Unsolved case of track-changes
Malmström apologised for sending the wrong version of her written responses to MEP questions. Though some media platforms reported this to be a “leak”, it was in fact, a final version sent to all MEPs. The only difference to the redrafted document sent 24 hours later was the edited Juncker quote which included, mistakenly, the track changes of a Commission official, Martin Selmayr, Juncker’s new chief of staff. The how and why of this story remains unanswered. Did Juncker’s staff put pressure on Malmström to have a stronger anti-ISDS stance? Who edited Juncker’s original quote to explicitly call for the removal of ISDS from TTIP? Who forced a recall of the document and why?
What we do know is that in the end, Malmström held the DG Trade line. She didn’t deviate from the pro-ISDS script, as much as perhaps she (or others) wanted to. Her belief is that ISDS, whether we like it or not is a reality in many trade agreements, and so needs to be tackled and defined to ensure there are “crystal clear limits to investor abuse”. CETA was a good agreement regarding this, she claims.
But there are good reasons to be skeptical about the Commission's “reform” plans with ISDS. And it is good to separate the PR-spin from the facts of a system that inherently does not allow equal access to justice.
A final note on Malmström’s hearing was her cautious language surrounding her transparency plans going forward. While she said she would do her best to allow all MEPs to gain access to key negotiation texts (currently locked away in secure reading rooms for designated-eyes only) she was less specific on what she would do to ensure the public were informed and involved in the proceedings.
Speaking about the need to release “more documents” is not the same as releasing the documents that matter, such as key negotiating texts, or the negotiating mandates of both the EU and US. After months of botched pseudo-transparency efforts, from a public consultation which discounted public opinion, to a rejected ECI, the public are frustrated and rightfully distrustful of vague commitments to do better. In short, Malmström needs to prove to us she'll do better, not tell us she will.
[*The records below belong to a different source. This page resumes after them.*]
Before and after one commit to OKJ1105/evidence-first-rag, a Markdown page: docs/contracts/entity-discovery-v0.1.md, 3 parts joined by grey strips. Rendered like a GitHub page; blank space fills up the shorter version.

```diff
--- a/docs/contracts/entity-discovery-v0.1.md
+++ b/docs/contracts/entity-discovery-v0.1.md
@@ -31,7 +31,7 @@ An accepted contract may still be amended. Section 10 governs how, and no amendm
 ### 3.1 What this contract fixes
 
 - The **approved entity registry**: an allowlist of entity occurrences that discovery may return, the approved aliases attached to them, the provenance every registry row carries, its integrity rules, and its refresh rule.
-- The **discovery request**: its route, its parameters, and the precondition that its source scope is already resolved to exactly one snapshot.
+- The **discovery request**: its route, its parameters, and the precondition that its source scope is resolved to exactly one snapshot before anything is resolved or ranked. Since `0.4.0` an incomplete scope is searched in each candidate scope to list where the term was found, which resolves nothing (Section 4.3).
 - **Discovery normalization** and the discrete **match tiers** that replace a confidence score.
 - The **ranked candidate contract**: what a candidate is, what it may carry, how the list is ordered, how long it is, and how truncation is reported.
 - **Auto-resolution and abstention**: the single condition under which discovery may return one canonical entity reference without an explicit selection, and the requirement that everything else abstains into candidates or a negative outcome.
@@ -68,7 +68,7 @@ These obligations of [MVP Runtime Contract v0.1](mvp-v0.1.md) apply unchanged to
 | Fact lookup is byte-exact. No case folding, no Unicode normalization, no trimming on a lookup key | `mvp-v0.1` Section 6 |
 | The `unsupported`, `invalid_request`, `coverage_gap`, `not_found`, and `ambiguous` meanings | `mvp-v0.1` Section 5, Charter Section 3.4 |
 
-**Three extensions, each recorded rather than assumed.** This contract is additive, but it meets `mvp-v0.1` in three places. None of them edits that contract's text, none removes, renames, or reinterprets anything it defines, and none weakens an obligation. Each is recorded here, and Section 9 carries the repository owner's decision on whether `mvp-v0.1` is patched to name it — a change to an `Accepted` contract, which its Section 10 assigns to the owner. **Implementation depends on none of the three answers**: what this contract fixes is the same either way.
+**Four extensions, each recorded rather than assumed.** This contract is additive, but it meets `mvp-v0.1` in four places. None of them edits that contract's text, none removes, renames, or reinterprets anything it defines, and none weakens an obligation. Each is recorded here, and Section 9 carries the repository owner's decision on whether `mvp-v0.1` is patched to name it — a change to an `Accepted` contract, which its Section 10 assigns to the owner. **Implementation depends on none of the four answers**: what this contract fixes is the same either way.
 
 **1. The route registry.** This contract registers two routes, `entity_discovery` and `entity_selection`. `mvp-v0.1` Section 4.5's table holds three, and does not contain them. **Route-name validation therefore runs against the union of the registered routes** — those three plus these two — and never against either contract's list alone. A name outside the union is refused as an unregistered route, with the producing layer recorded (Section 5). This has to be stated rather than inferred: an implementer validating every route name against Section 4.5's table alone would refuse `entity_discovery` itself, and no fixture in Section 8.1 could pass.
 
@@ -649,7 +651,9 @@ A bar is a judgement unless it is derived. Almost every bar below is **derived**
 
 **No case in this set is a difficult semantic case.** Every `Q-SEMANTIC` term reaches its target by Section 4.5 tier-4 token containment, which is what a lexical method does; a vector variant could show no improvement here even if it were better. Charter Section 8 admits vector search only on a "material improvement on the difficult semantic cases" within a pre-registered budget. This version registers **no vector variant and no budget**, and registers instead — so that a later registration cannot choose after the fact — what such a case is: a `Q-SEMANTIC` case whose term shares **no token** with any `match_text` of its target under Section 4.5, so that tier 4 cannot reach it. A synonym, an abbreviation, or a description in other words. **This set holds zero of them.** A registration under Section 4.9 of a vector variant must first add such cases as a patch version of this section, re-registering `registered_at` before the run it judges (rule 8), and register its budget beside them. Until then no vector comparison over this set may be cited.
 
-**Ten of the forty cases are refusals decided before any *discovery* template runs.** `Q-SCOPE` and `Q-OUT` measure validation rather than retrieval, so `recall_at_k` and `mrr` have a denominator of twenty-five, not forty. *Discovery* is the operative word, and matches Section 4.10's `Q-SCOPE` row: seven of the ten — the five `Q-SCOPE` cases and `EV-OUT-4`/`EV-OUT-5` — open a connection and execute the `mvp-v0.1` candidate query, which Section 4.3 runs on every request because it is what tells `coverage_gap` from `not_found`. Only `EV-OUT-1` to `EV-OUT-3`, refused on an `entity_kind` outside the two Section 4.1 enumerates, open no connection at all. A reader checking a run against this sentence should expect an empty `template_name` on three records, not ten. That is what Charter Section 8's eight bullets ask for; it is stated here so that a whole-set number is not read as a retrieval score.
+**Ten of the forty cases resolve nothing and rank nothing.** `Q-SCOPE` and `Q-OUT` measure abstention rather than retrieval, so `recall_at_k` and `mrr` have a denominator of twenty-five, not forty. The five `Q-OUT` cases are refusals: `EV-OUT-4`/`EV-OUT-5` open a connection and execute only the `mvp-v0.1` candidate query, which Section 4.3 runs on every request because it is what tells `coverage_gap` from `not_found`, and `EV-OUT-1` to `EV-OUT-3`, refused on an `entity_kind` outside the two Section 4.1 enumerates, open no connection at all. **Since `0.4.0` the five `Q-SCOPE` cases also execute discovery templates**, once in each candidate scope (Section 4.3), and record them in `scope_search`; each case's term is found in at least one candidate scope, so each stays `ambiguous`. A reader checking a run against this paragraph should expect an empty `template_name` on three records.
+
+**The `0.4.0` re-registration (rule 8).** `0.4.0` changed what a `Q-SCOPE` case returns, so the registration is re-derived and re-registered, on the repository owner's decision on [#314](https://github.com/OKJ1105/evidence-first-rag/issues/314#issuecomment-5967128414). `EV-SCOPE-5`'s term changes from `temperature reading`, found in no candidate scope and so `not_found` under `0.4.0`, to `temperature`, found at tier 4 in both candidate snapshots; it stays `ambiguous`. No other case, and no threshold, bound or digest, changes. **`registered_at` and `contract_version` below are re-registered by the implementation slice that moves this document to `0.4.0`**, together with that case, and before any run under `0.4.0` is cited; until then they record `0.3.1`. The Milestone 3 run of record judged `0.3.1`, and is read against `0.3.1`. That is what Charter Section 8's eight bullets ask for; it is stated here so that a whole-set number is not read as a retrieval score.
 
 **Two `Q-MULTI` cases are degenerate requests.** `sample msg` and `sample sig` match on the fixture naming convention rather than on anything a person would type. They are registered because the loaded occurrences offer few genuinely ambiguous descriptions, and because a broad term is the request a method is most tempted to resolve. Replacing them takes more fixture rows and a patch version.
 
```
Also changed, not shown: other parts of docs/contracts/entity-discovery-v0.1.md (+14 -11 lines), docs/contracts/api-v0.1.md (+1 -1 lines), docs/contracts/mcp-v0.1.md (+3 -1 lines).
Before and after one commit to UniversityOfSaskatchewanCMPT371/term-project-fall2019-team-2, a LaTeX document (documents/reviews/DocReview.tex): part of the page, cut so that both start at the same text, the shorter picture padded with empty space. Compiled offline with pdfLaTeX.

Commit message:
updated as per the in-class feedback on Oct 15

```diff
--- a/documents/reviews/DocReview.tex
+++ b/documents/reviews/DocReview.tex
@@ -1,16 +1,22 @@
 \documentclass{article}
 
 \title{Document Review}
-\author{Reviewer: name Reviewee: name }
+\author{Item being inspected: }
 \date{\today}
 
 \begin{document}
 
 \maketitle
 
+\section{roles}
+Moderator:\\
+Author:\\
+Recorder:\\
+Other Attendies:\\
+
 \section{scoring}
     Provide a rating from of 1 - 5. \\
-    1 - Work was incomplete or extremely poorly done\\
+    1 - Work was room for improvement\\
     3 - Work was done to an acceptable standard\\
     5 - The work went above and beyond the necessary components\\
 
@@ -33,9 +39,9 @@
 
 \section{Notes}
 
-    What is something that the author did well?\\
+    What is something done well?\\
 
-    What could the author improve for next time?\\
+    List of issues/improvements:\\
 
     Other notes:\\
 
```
Malmström has stepped into a debate that has been raging long before her appointment. She may rely on DG Trade to set (or keep) the course until she finds her feet. But considering it "too early" or "too late" to discuss the key sticking points of these deals only delays the inevitable. If she really wants a new start, the time to do it is now.